═════ Given data ═════

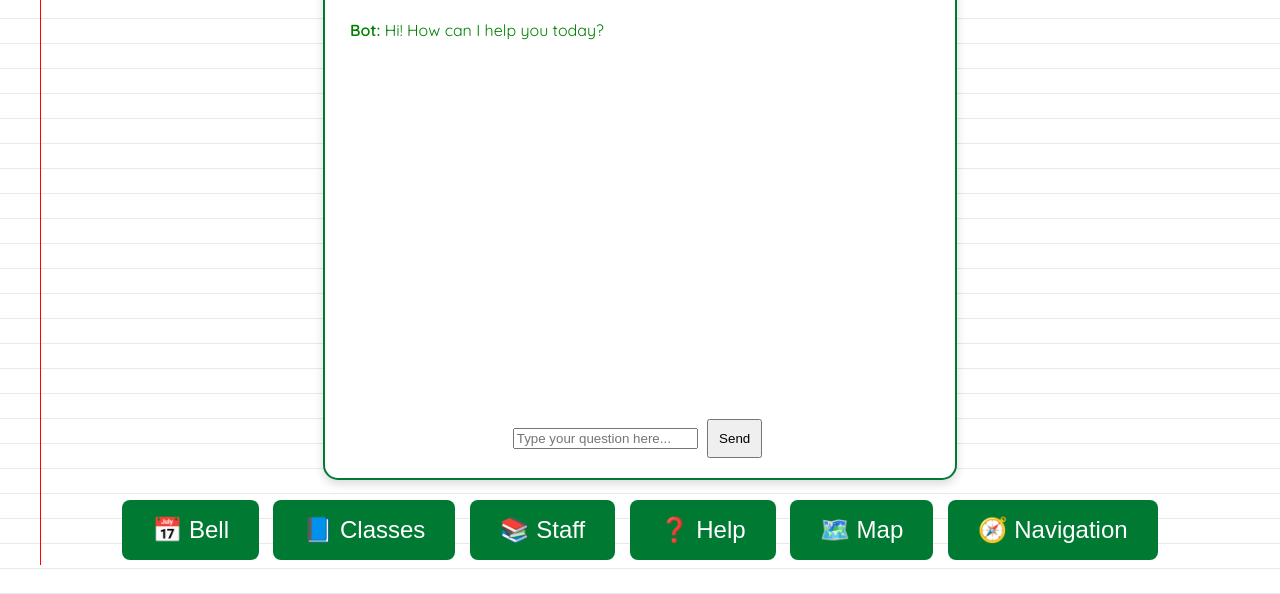
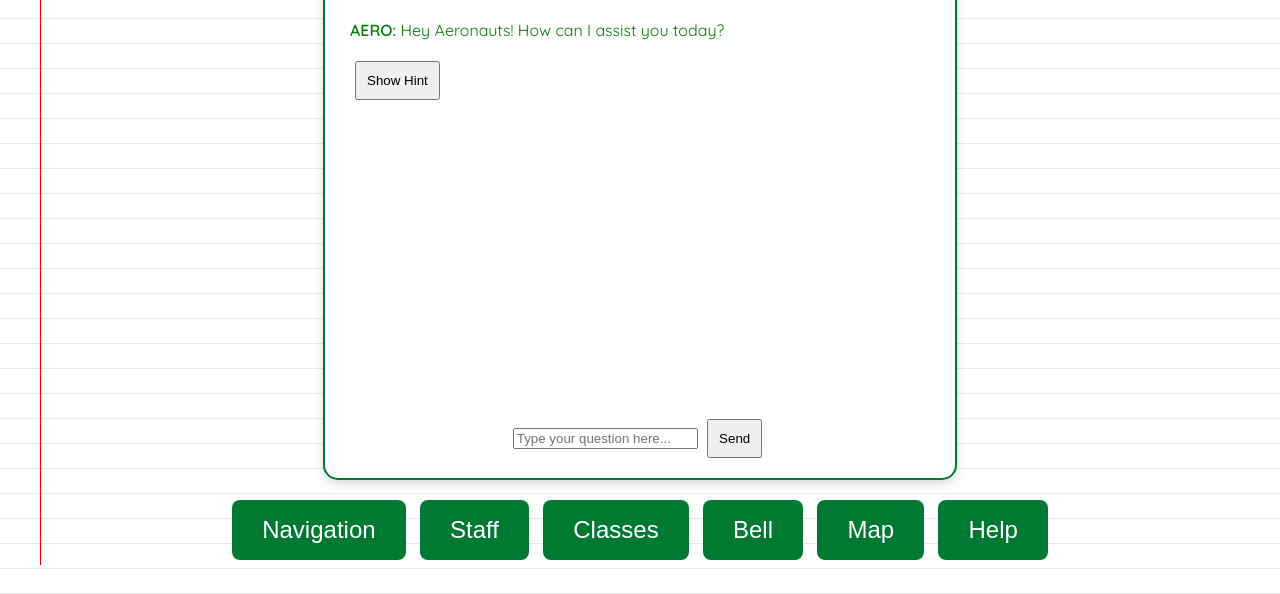
Before and after one commit to avinashamanchi/perftask, a plain HTML site: page index.html in a window 1280 px wide. Shown: the part 206-800 px from the top of the page. Drawn offline with Linux system fonts and the light colour scheme.

Commit message:
Update index.html

```diff
--- a/index.html
+++ b/index.html
@@ -4,34 +4,46 @@
     <link href="https://fonts.googleapis.com/css2?family=Quicksand:wght@400;600&display=swap" rel="stylesheet">
     <meta charset="UTF-8">
     <meta name="viewport" content="width=device-width, initial-scale=1.0">
-    <title>EHS AI Helper</title>
+    <title>EHS Informational Student Helper</title>
     <link rel="stylesheet" href="styles.css">
 </head>
 <body>
 
     <header>
         <img src="ehs-logo.png" alt="EHS Logo" class="logo">
-        <h1>Emerald High School AI Helper</h1>
+        <h1>Emerald High School Student Help</h1>
     </header>
 
     <main>
         <div class="chat-container">
             <img src="ai-logo.jpeg" alt="AI Logo" class="ai-logo">
             <div id="chatbox">
-                <p class="bot-text"><strong>Bot:</strong> Hi! How can I help you today?</p>
+                <p class="bot-text"><strong>AERO:</strong> Hey Aeronauts! How can I assist you today?</p>
+                <button id="hintButton" onclick="toggleHint()">Show Hint</button>
+                <div id="hintDropdown" class="hint-dropdown hidden">
+                    <p>To start:</p>
+                    <ul>
+                        <li>"Start off by greeting the AI using any greeting"</li>
+                    </ul>
+                </div>
             </div>
             <input id="userInput" type="text" placeholder="Type your question here..." />
             <button onclick="sendMessage()">Send</button>
         </div>
+    </main>
+
+    <script src="script.js"></script>
+</body>
+</html>
 
 
         <div class="button-container">
-            <button onclick="handleQuickReply('Bell Schedule')">📅 Bell</button>
-            <button onclick="showClassDirectory()">📘 Classes</button>
-            <button onclick="showStaffDirectory()">📚 Staff</button>
-            <button onclick="openHelpCenter()">❓ Help</button>
-            <button onclick="showMap()">🗺️ Map</button>
-            <button onclick="showNavigation()">🧭 Navigation</button> <!-- ✅ New Button -->
+            <button onclick="showNavigation()"> Navigation </button>
+            <button onclick="showStaffDirectory()"> Staff </button>
+            <button onclick="showClassDirectory()"> Classes </button>
+            <button onclick="handleQuickReply('Bell Schedule')"> Bell </button>
+            <button onclick="showMap()"> Map </button>
+            <button onclick="openHelpCenter()"> Help </button>
         </div>
 
         <div id="class-directory" class="hidden">
```
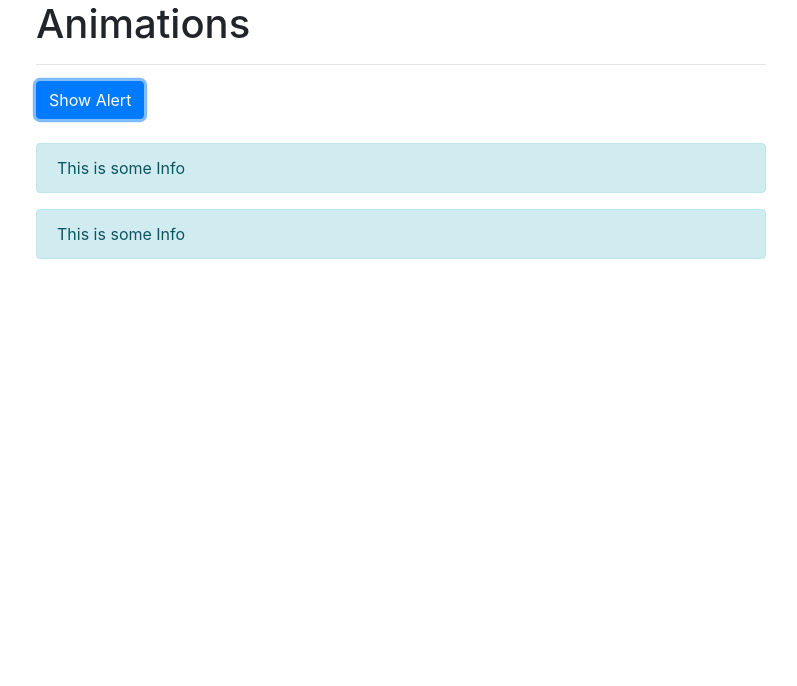
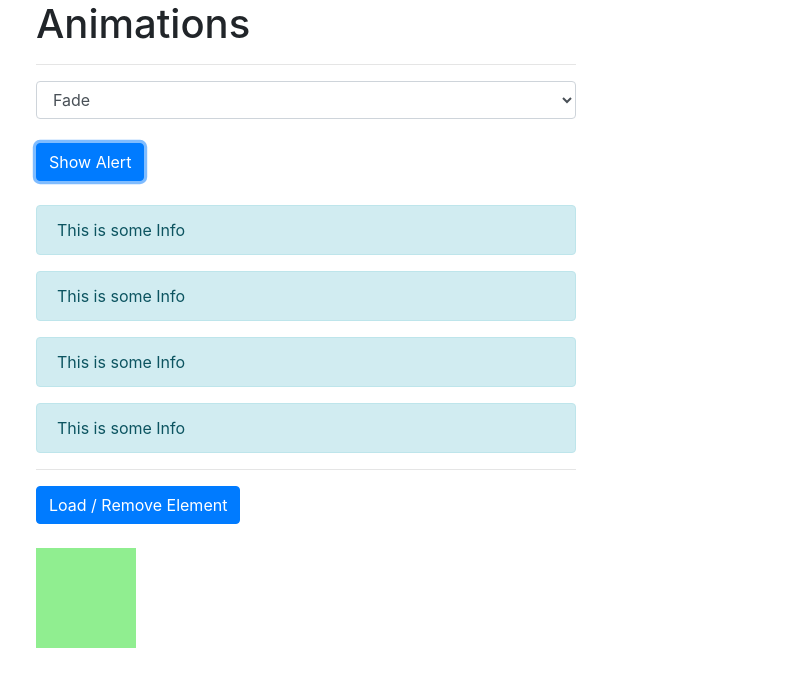
Before and after one commit to rafaleite/vue-exercises, a Vue app: page / in a window 1280 px wide. Both pictures are taken after a click on the button "Show Alert". Shown: the top 686 px of the page, without its empty margins (49-846 px from the left). Built offline with nearby package versions, Linux system fonts and the light colour scheme.

Commit message:
Video-196

```diff
--- a/index.html
+++ b/index.html
@@ -4,6 +4,7 @@
     <meta charset="utf-8">
     <meta name="viewport" content="width=device-width,initial-scale=1.0">
     <link rel="stylesheet" href="https://stackpath.bootstrapcdn.com/bootstrap/4.1.3/css/bootstrap.min.css" integrity="sha384-MCw98/SFnGE8fJT3GXwEOngsV7Zt27NXFoaoApmYm81iuXoPkFOJwJ8ERdknLPMO" crossorigin="anonymous">
+    <link rel="stylesheet" href="https://cdnjs.cloudflare.com/ajax/libs/animate.css/3.5.2/animate.min.css">
     <title>exercises</title>
   </head>
   <body>
--- a/src/App.vue
+++ b/src/App.vue
@@ -1,21 +1,51 @@
 <template>
   <div class="container">
     <div class="row">
-      <div class="col-xs-12 col-sm-8 col-sm-offset-2 col md-6 col-md-offset-3">
+      <div class="col-xs-12 col-sm-8 col-sm-offset-2 col-md-6 col-md-offset-3">
         <h1>Animations</h1>
         <hr>
+        <select v-model="alertAnimation" class="form-control">
+          <option value="fade">Fade</option>
+          <option value="slide">Slide</option>
+        </select>
+        <br>
         <button class="btn btn-primary" @click="show = !show">
           Show Alert
         </button>
         <br>
         <br>
-        <transition name="fade">
+        <transition :name="alertAnimation">
           <div class="alert alert-info" v-if="show">This is some Info</div>
         </transition>
 
-        <transition name="slide">
+        <transition name="slide" type="animation">
           <div class="alert alert-info" v-if="show">This is some Info</div>
         </transition>
+
+        <transition enter-active-class="animated zoomIn" leave-active-class="animated zoomOut" appear>
+          <div class="alert alert-info" v-if="show">This is some Info</div>
+        </transition>
+
+        <transition :name="alertAnimation" mode="out-in">
+          <div class="alert alert-info" v-if="show" key="info">This is some Info</div>
+          <div class="alert alert-warning" v-else key="warning">This is some Warning</div>
+        </transition>
+        <hr>
+        <button class="btn btn-primary" @click="load = !load">Load / Remove Element</button>
+        <br><br>
+        <transition
+          @before-enter="beforeEnter"
+          @enter="enter"
+          @after-enter="afterEnter"
+          @enter-cancelled="enterCancelled"
+
+          @before-leave="beforeLeave"
+          @leave="leave"
+          @after-leave="afterLeave"
+          @leave-cancelled="leaveCancelled" >
+          <div style="width:100px; height: 100px; background-color: lightgreen" v-if="load"></div>
+        </transition>
+
       </div>
     </div>
   </div>
@@ -25,8 +55,39 @@
 export default {
   data() {
     return {
-      show: false
+      show: false,
+      load: true,
+      alertAnimation: 'fade'
     }
+  }, methods: {
+    beforeEnter(el) {
+      console.log('beforeEnter')
+    },
+    enter(el, done) {
+      console.log('enter')
+      done()
+    },
+    afterEnter(el) {
+      console.log('afterEnter')
+    },
+    enterCancelled(el) {
+      console.log('enterCancelled')
+    },
+    beforeLeave(el) {
+      console.log('beforeLeave')
+    },
+    leave(el, done) {
+      console.log('enter')
+      done()
+    },
+    afterLeave(el) {
+      console.log('afterLeaver')
+    },
+    leaveCancelled(el) {
+      console.log('leaveCancelled')
+    }
+
+
   }
 
 }
@@ -57,6 +118,7 @@ export default {
 
 .slide-enter-active {
   animation: slide-in 1s ease-out forwards;
+  transition: opacity .5s;
 }
 
 .slide-leave {
@@ -65,23 +127,25 @@ export default {
 
 .slide-leave-active {
   animation: slide-out 1s ease-out forwards;
+  transition: opacity 3s;
+  opacity: 0;
 }
 
 @keyframes slide-in {
   from {
-    transform: translateY(20px)
+    transform: translateY(20px);
   }
-  to: {
-    transform: translateY(0)
+  to {
+    transform: translateY(0);
   }
 }
 
 @keyframes slide-out {
   from {
-    transform: translateY(0)
+    transform: translateY(0);
   }
-  to: {
-    transform: translateY(20px)
+  to {
+    transform: translateY(20px);
   }
 }
 </style>
```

═════

**Work request**
Hand back the data above exactly, with no images.

**Result of the task**
Before and after one commit to avinashamanchi/perftask, a plain HTML site: page index.html in a window 1280 px wide. Shown: the part 206-800 px from the top of the page. Drawn offline with Linux system fonts and the light colour scheme.

Commit message:
Update index.html

```diff
--- a/index.html
+++ b/index.html
@@ -4,34 +4,46 @@
     <link href="https://fonts.googleapis.com/css2?family=Quicksand:wght@400;600&display=swap" rel="stylesheet">
     <meta charset="UTF-8">
     <meta name="viewport" content="width=device-width, initial-scale=1.0">
-    <title>EHS AI Helper</title>
+    <title>EHS Informational Student Helper</title>
     <link rel="stylesheet" href="styles.css">
 </head>
 <body>
 
     <header>
         <img src="ehs-logo.png" alt="EHS Logo" class="logo">
-        <h1>Emerald High School AI Helper</h1>
+        <h1>Emerald High School Student Help</h1>
     </header>
 
     <main>
         <div class="chat-container">
             <img src="ai-logo.jpeg" alt="AI Logo" class="ai-logo">
             <div id="chatbox">
-                <p class="bot-text"><strong>Bot:</strong> Hi! How can I help you today?</p>
+                <p class="bot-text"><strong>AERO:</strong> Hey Aeronauts! How can I assist you today?</p>
+                <button id="hintButton" onclick="toggleHint()">Show Hint</button>
+                <div id="hintDropdown" class="hint-dropdown hidden">
+                    <p>To start:</p>
+                    <ul>
+                        <li>"Start off by greeting the AI using any greeting"</li>
+                    </ul>
+                </div>
             </div>
             <input id="userInput" type="text" placeholder="Type your question here..." />
             <button onclick="sendMessage()">Send</button>
         </div>
+    </main>
+
+    <script src="script.js"></script>
+</body>
+</html>
 
 
         <div class="button-container">
-            <button onclick="handleQuickReply('Bell Schedule')">📅 Bell</button>
-            <button onclick="showClassDirectory()">📘 Classes</button>
-            <button onclick="showStaffDirectory()">📚 Staff</button>
-            <button onclick="openHelpCenter()">❓ Help</button>
-            <button onclick="showMap()">🗺️ Map</button>
-            <button onclick="showNavigation()">🧭 Navigation</button> <!-- ✅ New Button -->
+            <button onclick="showNavigation()"> Navigation </button>
+            <button onclick="showStaffDirectory()"> Staff </button>
+            <button onclick="showClassDirectory()"> Classes </button>
+            <button onclick="handleQuickReply('Bell Schedule')"> Bell </button>
+            <button onclick="showMap()"> Map </button>
+            <button onclick="openHelpCenter()"> Help </button>
         </div>
 
         <div id="class-directory" class="hidden">
```
Before and after one commit to rafaleite/vue-exercises, a Vue app: page / in a window 1280 px wide. Both pictures are taken after a click on the button "Show Alert". Shown: the top 686 px of the page, without its empty margins (49-846 px from the left). Built offline with nearby package versions, Linux system fonts and the light colour scheme.

Commit message:
Video-196

```diff
--- a/index.html
+++ b/index.html
@@ -4,6 +4,7 @@
     <meta charset="utf-8">
     <meta name="viewport" content="width=device-width,initial-scale=1.0">
     <link rel="stylesheet" href="https://stackpath.bootstrapcdn.com/bootstrap/4.1.3/css/bootstrap.min.css" integrity="sha384-MCw98/SFnGE8fJT3GXwEOngsV7Zt27NXFoaoApmYm81iuXoPkFOJwJ8ERdknLPMO" crossorigin="anonymous">
+    <link rel="stylesheet" href="https://cdnjs.cloudflare.com/ajax/libs/animate.css/3.5.2/animate.min.css">
     <title>exercises</title>
   </head>
   <body>
--- a/src/App.vue
+++ b/src/App.vue
@@ -1,21 +1,51 @@
 <template>
   <div class="container">
     <div class="row">
-      <div class="col-xs-12 col-sm-8 col-sm-offset-2 col md-6 col-md-offset-3">
+      <div class="col-xs-12 col-sm-8 col-sm-offset-2 col-md-6 col-md-offset-3">
         <h1>Animations</h1>
         <hr>
+        <select v-model="alertAnimation" class="form-control">
+          <option value="fade">Fade</option>
+          <option value="slide">Slide</option>
+        </select>
+        <br>
         <button class="btn btn-primary" @click="show = !show">
           Show Alert
         </button>
         <br>
         <br>
-        <transition name="fade">
+        <transition :name="alertAnimation">
           <div class="alert alert-info" v-if="show">This is some Info</div>
         </transition>
 
-        <transition name="slide">
+        <transition name="slide" type="animation">
           <div class="alert alert-info" v-if="show">This is some Info</div>
         </transition>
+
+        <transition enter-active-class="animated zoomIn" leave-active-class="animated zoomOut" appear>
+          <div class="alert alert-info" v-if="show">This is some Info</div>
+        </transition>
+
+        <transition :name="alertAnimation" mode="out-in">
+          <div class="alert alert-info" v-if="show" key="info">This is some Info</div>
+          <div class="alert alert-warning" v-else key="warning">This is some Warning</div>
+        </transition>
+        <hr>
+        <button class="btn btn-primary" @click="load = !load">Load / Remove Element</button>
+        <br><br>
+        <transition
+          @before-enter="beforeEnter"
+          @enter="enter"
+          @after-enter="afterEnter"
+          @enter-cancelled="enterCancelled"
+
+          @before-leave="beforeLeave"
+          @leave="leave"
+          @after-leave="afterLeave"
+          @leave-cancelled="leaveCancelled" >
+          <div style="width:100px; height: 100px; background-color: lightgreen" v-if="load"></div>
+        </transition>
+
       </div>
     </div>
   </div>
@@ -25,8 +55,39 @@
 export default {
   data() {
     return {
-      show: false
+      show: false,
+      load: true,
+      alertAnimation: 'fade'
     }
+  }, methods: {
+    beforeEnter(el) {
+      console.log('beforeEnter')
+    },
+    enter(el, done) {
+      console.log('enter')
+      done()
+    },
+    afterEnter(el) {
+      console.log('afterEnter')
+    },
+    enterCancelled(el) {
+      console.log('enterCancelled')
+    },
+    beforeLeave(el) {
+      console.log('beforeLeave')
+    },
+    leave(el, done) {
+      console.log('enter')
+      done()
+    },
+    afterLeave(el) {
+      console.log('afterLeaver')
+    },
+    leaveCancelled(el) {
+      console.log('leaveCancelled')
+    }
+
+
   }
 
 }
@@ -57,6 +118,7 @@ export default {
 
 .slide-enter-active {
   animation: slide-in 1s ease-out forwards;
+  transition: opacity .5s;
 }
 
 .slide-leave {
@@ -65,23 +127,25 @@ export default {
 
 .slide-leave-active {
   animation: slide-out 1s ease-out forwards;
+  transition: opacity 3s;
+  opacity: 0;
 }
 
 @keyframes slide-in {
   from {
-    transform: translateY(20px)
+    transform: translateY(20px);
   }
-  to: {
-    transform: translateY(0)
+  to {
+    transform: translateY(0);
   }
 }
 
 @keyframes slide-out {
   from {
-    transform: translateY(0)
+    transform: translateY(0);
   }
-  to: {
-    transform: translateY(20px)
+  to {
+    transform: translateY(20px);
   }
 }
 </style>
```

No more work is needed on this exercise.